But Maliki’s rhetoric of inclusion is seen as just that in Washington, where frustration over his chauvinistic sectarian leadership is at an all-time high.
"One of the reasons I believe that Iraq is in this situation is that the current government never fulfilled the commitments it made to bring together a unity, power-sharing government with the Sunnis, the Shiites, and the Kurds," said Hagel. "And I think that’s probably generally accepted."
Sen. Dianne Feinstein, the chairman of the Senate Intelligence Committee, agreed. "I think that most of us that have followed this are really convinced that the Maliki government, candidly, has got to go if you want any reconciliation," she said. "If you want a Shiite-Sunni war, that’s where we’re going, in my view, right now."

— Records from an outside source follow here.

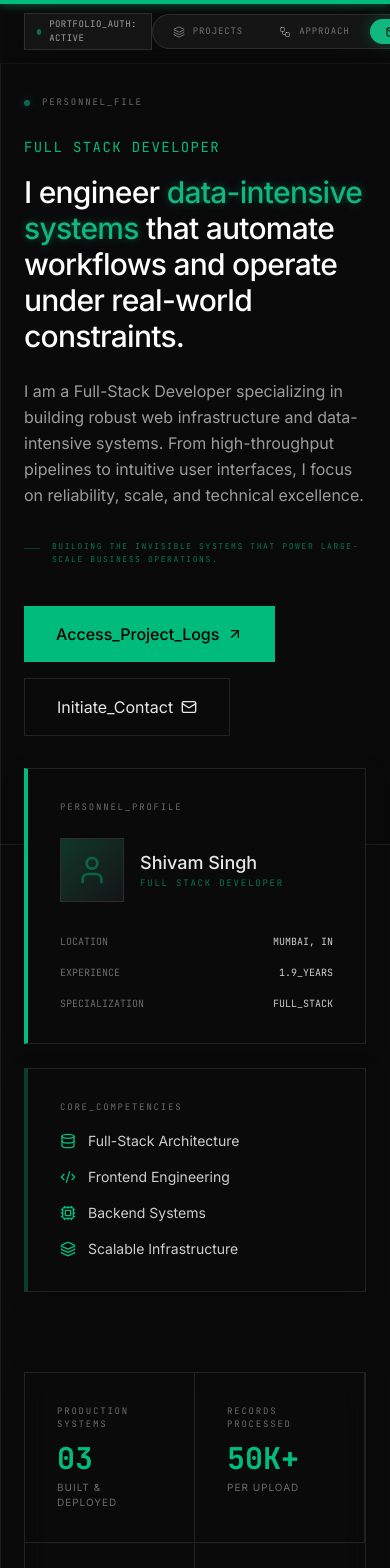
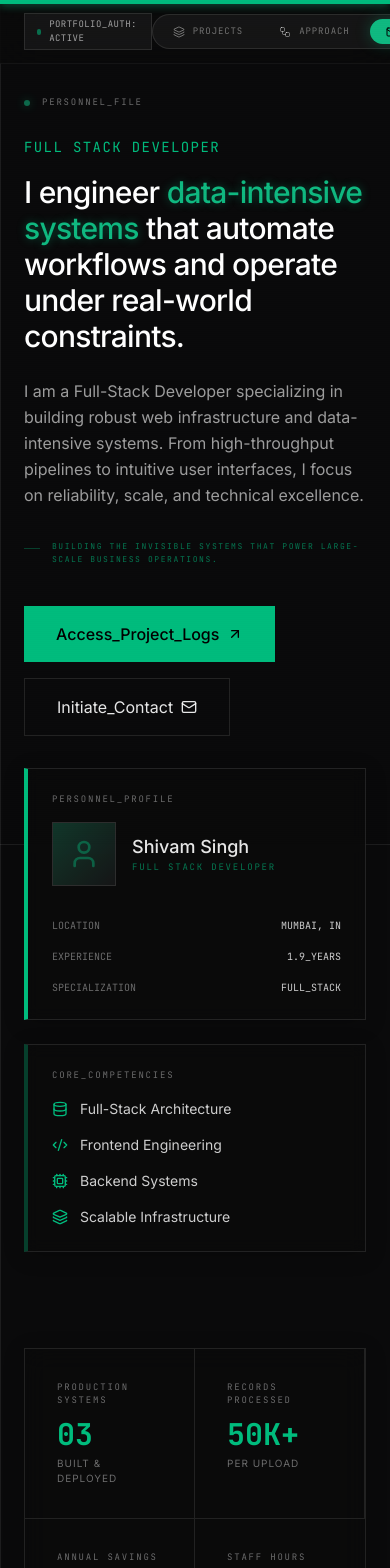
Before and after one commit to s6287/Portfolio, a React (Vite) app: page / in a window 390 px wide. Shown: the top 1568 px of the page. Built offline with nearby package versions, Linux system fonts and the light colour scheme.

Commit message:
feat: Enhance hero section spacing and typography
Increase bottom margin for hero section and adjust heading font size for better responsiveness on larger screens.

```diff
--- a/src/App.tsx
+++ b/src/App.tsx
@@ -176,7 +176,7 @@ export default function App() {
 
       <main className="max-w-7xl mx-auto px-6 pt-24 md:pt-32 pb-24 relative z-10">
         {/* Hero Section */}
-        <section className="mb-20 md:mb-24">
+        <section className="mb-24 md:mb-32">
           <div className="flex items-center justify-between mb-6">
             <div className="flex items-center gap-3">
               <div className="status-dot animate-pulse" />
@@ -187,7 +187,7 @@ export default function App() {
             </div>
           </div>
 
-          <div className="grid grid-cols-1 lg:grid-cols-12 gap-8 lg:gap-12">
+          <div className="grid grid-cols-1 lg:grid-cols-12 gap-8 lg:gap-12 items-start">
             <div className="lg:col-span-8">
               <motion.div
                 initial={{ opacity: 0, x: -20 }}
@@ -199,7 +199,7 @@ export default function App() {
               <motion.h1
                 initial={{ opacity: 0, y: 20 }}
                 animate={{ opacity: 1, y: 0 }}
-                className="text-3xl sm:text-4xl md:text-5xl lg:text-6xl font-medium mb-6 leading-[1.2] md:leading-[1.15] tracking-tight"
+                className="text-3xl sm:text-4xl md:text-5xl lg:text-5xl xl:text-6xl font-medium mb-6 leading-[1.2] md:leading-[1.15] tracking-tight"
               >
                 I engineer <span className="glow-text">data-intensive systems</span> that automate workflows and operate under real-world constraints.
               </motion.h1>
@@ -239,10 +239,10 @@ export default function App() {
               </div>
             </div>
 
-            <div className="lg:col-span-4 flex flex-col gap-6 justify-end">
+            <div className="lg:col-span-4 flex flex-col gap-6">
               <div className="hardware-card border-l-4 border-l-emerald-500 tactile-card">
-                <div className="hardware-card-content p-8">
-                  <div className="micro-label mb-6">Personnel_Profile</div>
+                <div className="hardware-card-content p-6">
+                  <div className="micro-label mb-4">Personnel_Profile</div>
                   <div className="flex items-center gap-4 mb-8">
                     <div className="w-16 h-16 bg-white/5 border border-white/10 flex items-center justify-center relative overflow-hidden">
                       <div className="absolute inset-0 bg-gradient-to-br from-emerald-500/20 to-transparent" />
@@ -271,7 +271,7 @@ export default function App() {
               </div>
 
               <div className="hardware-card border-l-4 border-l-emerald-500/30 tactile-card">
-                <div className="hardware-card-content p-8">
+                <div className="hardware-card-content p-6">
                   <div className="micro-label mb-4">Core_Competencies</div>
                   <div className="space-y-4">
                     {[
```
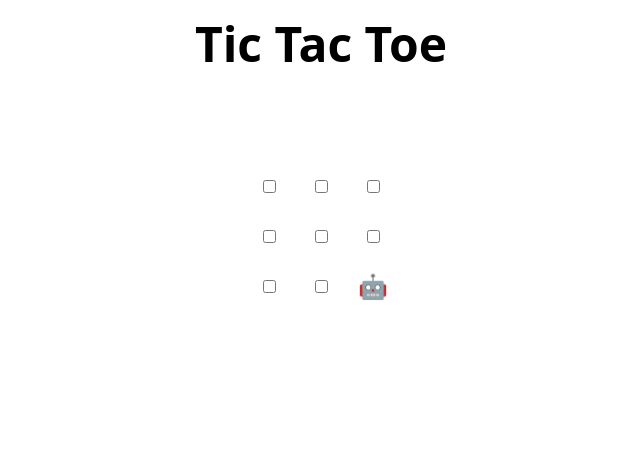
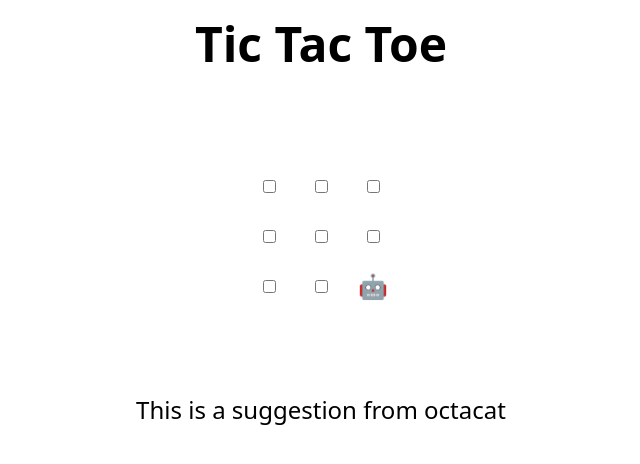
Before and after one commit to MVDB1984/skills-review-pull-requests, a plain HTML site: page index.html in a window 1280 px wide. Shown: the whole page, without its empty margins (319-959 px from the left). Drawn offline with Linux system fonts and the light colour scheme.

Commit message:
Update index.html
suggestion approved

```diff
--- a/index.html
+++ b/index.html
@@ -48,7 +48,7 @@
 </table>
 
 <h2 hidden>Game over, refresh to play again 🧑‍💻 🤖!</h2>
-
+This is a suggestion from octacat
 <script>
   // Initialization
   const boxes = Array.from(document.querySelectorAll("td"));
```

Publicly, the administration has ruled out the possibility of American combat troops on the ground. However, officials are reportedly considering sending U.S. special operations forces to Iraq to offer Baghdad intelligence and battlefield advice.
Gordon Lubold is a national security reporter for Foreign Policy. He is also the author of FP's Situation Report, an e-mailed newsletter that is blasted out to more than 70,000 national security and foreign affairs subscribers each morning that includes the top nat-sec news, breaking news, tidbits, nuggets and what he likes to call "candy." Before arriving at FP, he was a senior advisor at the United States Institute of Peace in Washington, where he wrote on national security and foreign policy. Prior to his arrival at USIP, he was a defense reporter for Politico, where he launched the popular Morning Defense early morning blog and tip-sheet. Prior to that, he was the Pentagon and national security correspondent for the Christian Science Monitor, and before that he was the Pentagon correspondent for the Army Times chain of newspapers. He has covered conflict in Iraq, Afghanistan, Pakistan and other countries in South Asia, and has reported on military matters in sub-Saharan Africa, East Asia and Latin America as well as at American military bases across the country. He has spoken frequently on the sometimes-contentious relationship between the military and the media as a guest on numerous panels. He also appears on radio and television, including on CNN, public radio's Diane Rehm and To the Point, and C-SPAN's Washington Journal. He lives in Alexandria with his wife and two children.| The Cable |